However, with the ever-continuing formula shortage saga, this could be a moment for change. Operation Fly Formula, President Joe Biden's answer to the shortage, facilitated at least 15 shipments of formula from other countries in a matter of months. Two European formulas, Aptamil (from the parent company Danone) and Kendamil, have been temporarily allowed in the U.S. under Operation Fly Formula. Another approved company is Aussie Bubs, an Australian formula manufacturer.

"The need to diversify and strengthen the U.S. infant formula supply is more important than ever," a July statement from the FDA read. "The recent shutdown of a major infant formula plant, compounded by unforeseen natural weather events, has shown just how vulnerable the supply chain has become."

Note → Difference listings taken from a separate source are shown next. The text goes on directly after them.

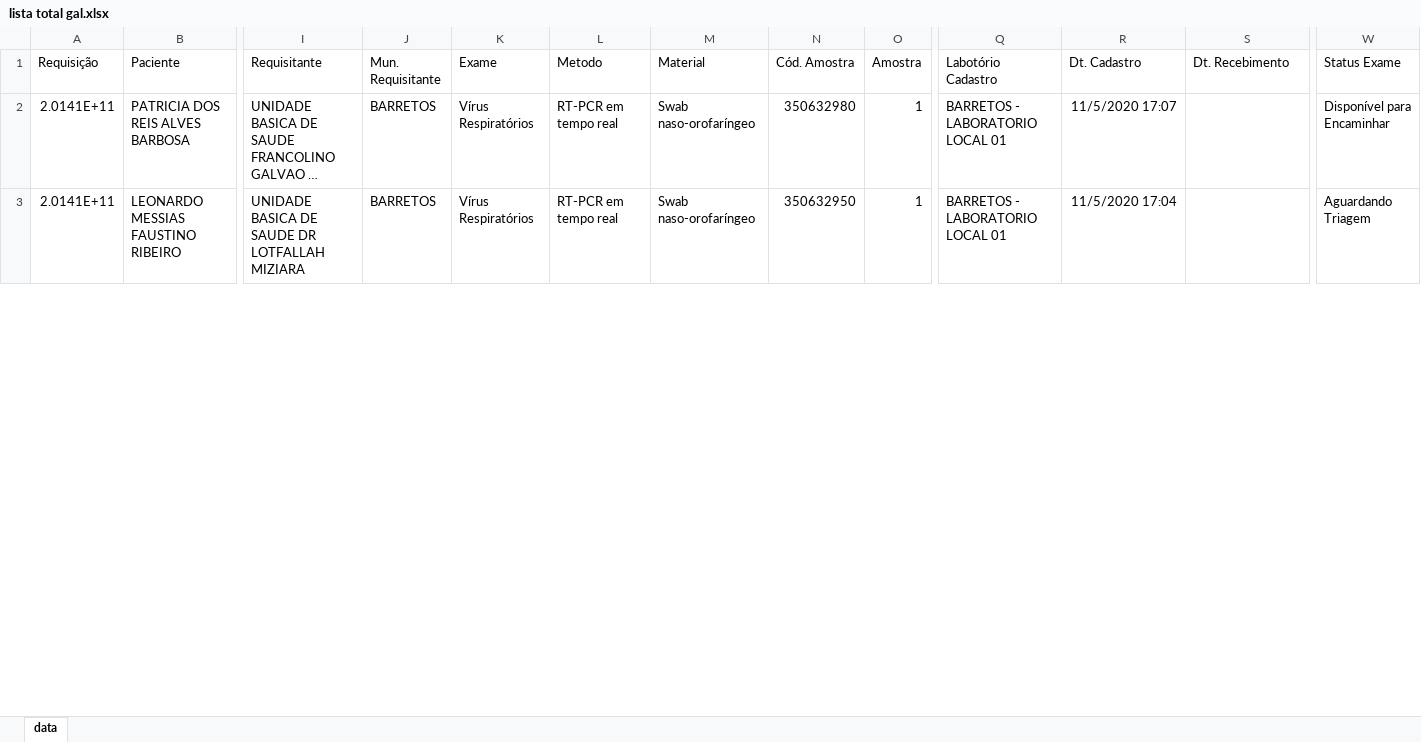
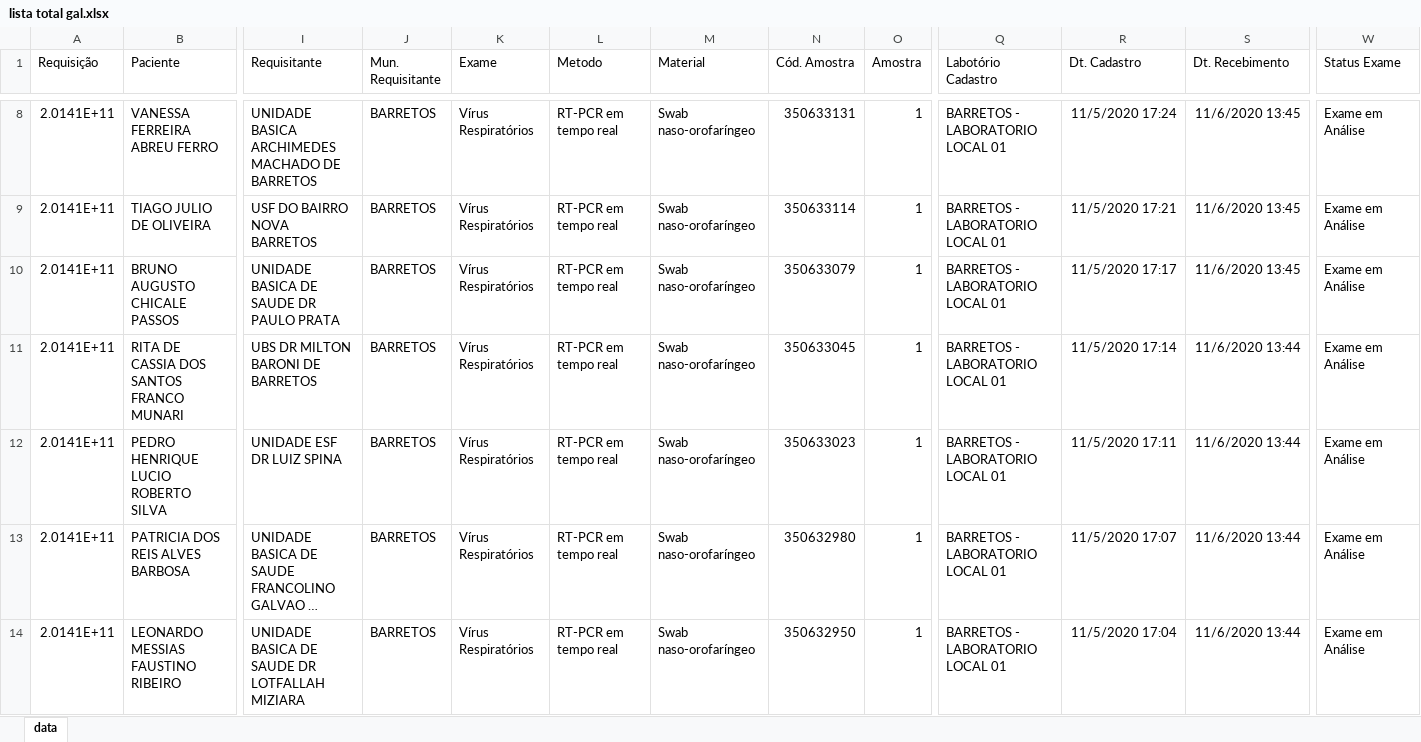
Before and after one commit to Arcusgaldan/GAL-Monitoramento, an Excel workbook: lista total gal.xlsx, sheet data, drawn as a sheet; only a part is shown, gaps mark what is left out; long unchanged cells end in …; values as stored, in another font and other column widths than the file's, no borders; addresses are those after the commit; rows hold the shown columns only; the diff covers the shown part only; the diff names each change by its address in the sheet, - before the commit and + after, or states it on an @@ line.

```diff
--- a/lista total gal.xlsx (sheet data)
+++ b/lista total gal.xlsx (sheet data)
+row 8: 2.0141E+11 | VANESSA FERREIRA ABREU FERRO | UNIDADE BASICA ARCHIMEDES MACHADO DE BARRETOS | BARRETOS | Vírus Respiratórios | RT-PCR em tempo real | Swab naso-orofaríngeo | 350633131 | 1 | BARRETOS - LABORATORIO LOCAL 01 | 11/5/2020 17:24 | 11/6/2020 13:45 | Exame em Análise
+row 9: 2.0141E+11 | TIAGO JULIO DE OLIVEIRA | USF DO BAIRRO NOVA BARRETOS | BARRETOS | Vírus Respiratórios | RT-PCR em tempo real | Swab naso-orofaríngeo | 350633114 | 1 | BARRETOS - LABORATORIO LOCAL 01 | 11/5/2020 17:21 | 11/6/2020 13:45 | Exame em Análise
+row 10: 2.0141E+11 | BRUNO AUGUSTO CHICALE PASSOS | UNIDADE BASICA DE SAUDE DR PAULO PRATA | BARRETOS | Vírus Respiratórios | RT-PCR em tempo real | Swab naso-orofaríngeo | 350633079 | 1 | BARRETOS - LABORATORIO LOCAL 01 | 11/5/2020 17:17 | 11/6/2020 13:45 | Exame em Análise
+row 11: 2.0141E+11 | RITA DE CASSIA DOS SANTOS FRANCO MUNARI | UBS DR MILTON BARONI DE BARRETOS | BARRETOS | Vírus Respiratórios | RT-PCR em tempo real | Swab naso-orofaríngeo | 350633045 | 1 | BARRETOS - LABORATORIO LOCAL 01 | 11/5/2020 17:14 | 11/6/2020 13:44 | Exame em Análise
+row 12: 2.0141E+11 | PEDRO HENRIQUE LUCIO ROBERTO SILVA | UNIDADE ESF DR LUIZ SPINA | BARRETOS | Vírus Respiratórios | RT-PCR em tempo real | Swab naso-orofaríngeo | 350633023 | 1 | BARRETOS - LABORATORIO LOCAL 01 | 11/5/2020 17:11 | 11/6/2020 13:44 | Exame em Análise
-S13:S14 (Dt. Recebimento): (empty)
+S13:S14 (Dt. Recebimento): 11/6/2020 13:44
-W13 (Status Exame): Disponível para Encaminhar
+W13 (Status Exame): Exame em Análise
-W14 (Status Exame): Aguardando Triagem
+W14 (Status Exame): Exame em Análise
```
Also changed, not shown: 6 added rows and 350 edited cells elsewhere in this sheet, base repeticao sem dados.xlsx, 2 other files.
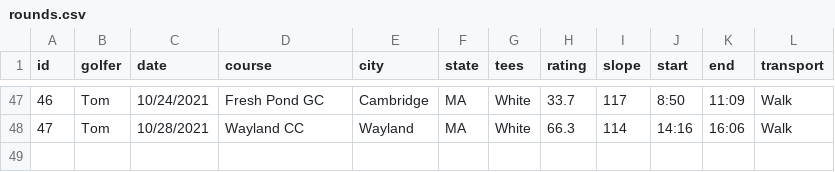
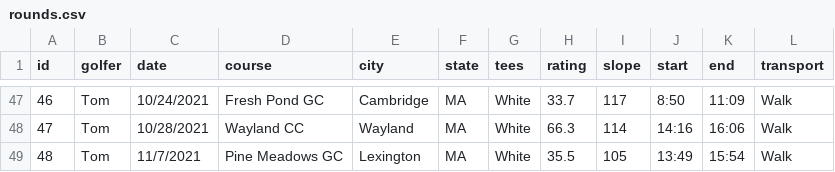
Before and after one commit to TK2575/golf-stats, a CSV file: src/main/resources/data/shot-by-shot/rounds.csv, drawn as a sheet; only a part is shown, gaps mark what is left out; the diff names each change by its address in the sheet, - before the commit and + after, or states it on an @@ line.

```diff
--- a/src/main/resources/data/shot-by-shot/rounds.csv
+++ b/src/main/resources/data/shot-by-shot/rounds.csv
+row 49: 48 | Tom | 11/7/2021 | Pine Meadows GC | Lexington | MA | White | 35.5 | 105 | 13:49 | 15:54 | Walk
```
Also changed, not shown: src/main/resources/data/shot-by-shot/shots.csv.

To tackle the shortage, the FDA announced its intention to "temporarily exercise enforcement discretion with respect to certain requirements for infant formulas that may not comply with certain statutory and regulatory requirements..."

This might come as a relief to parents like Liz Fogarty, who also preferred European formula even before the shortage. "My priority is to use the cleanest formula for my children," says Fogarty, a Maryland mom with a 2-year-old and baby on the way. She wasn't thrilled with the ingredients she saw in some U.S. formulas, so Fogarty decided to give her first child the German formula Lebenswert Folgemilch and has chosen to feed her second child HiPP Dutch Stage 1. She buys them online and says they come with a high price tag—the first is currently $27.99 for a four-pack, while the latter is $46.99 per can. Not that prices in the U.S. are much better during the shortage. Analysis conducted by DataWeave found formula prices jumped 11% on average between March 2021 and May 2022.

Baby Formula and FDA Approval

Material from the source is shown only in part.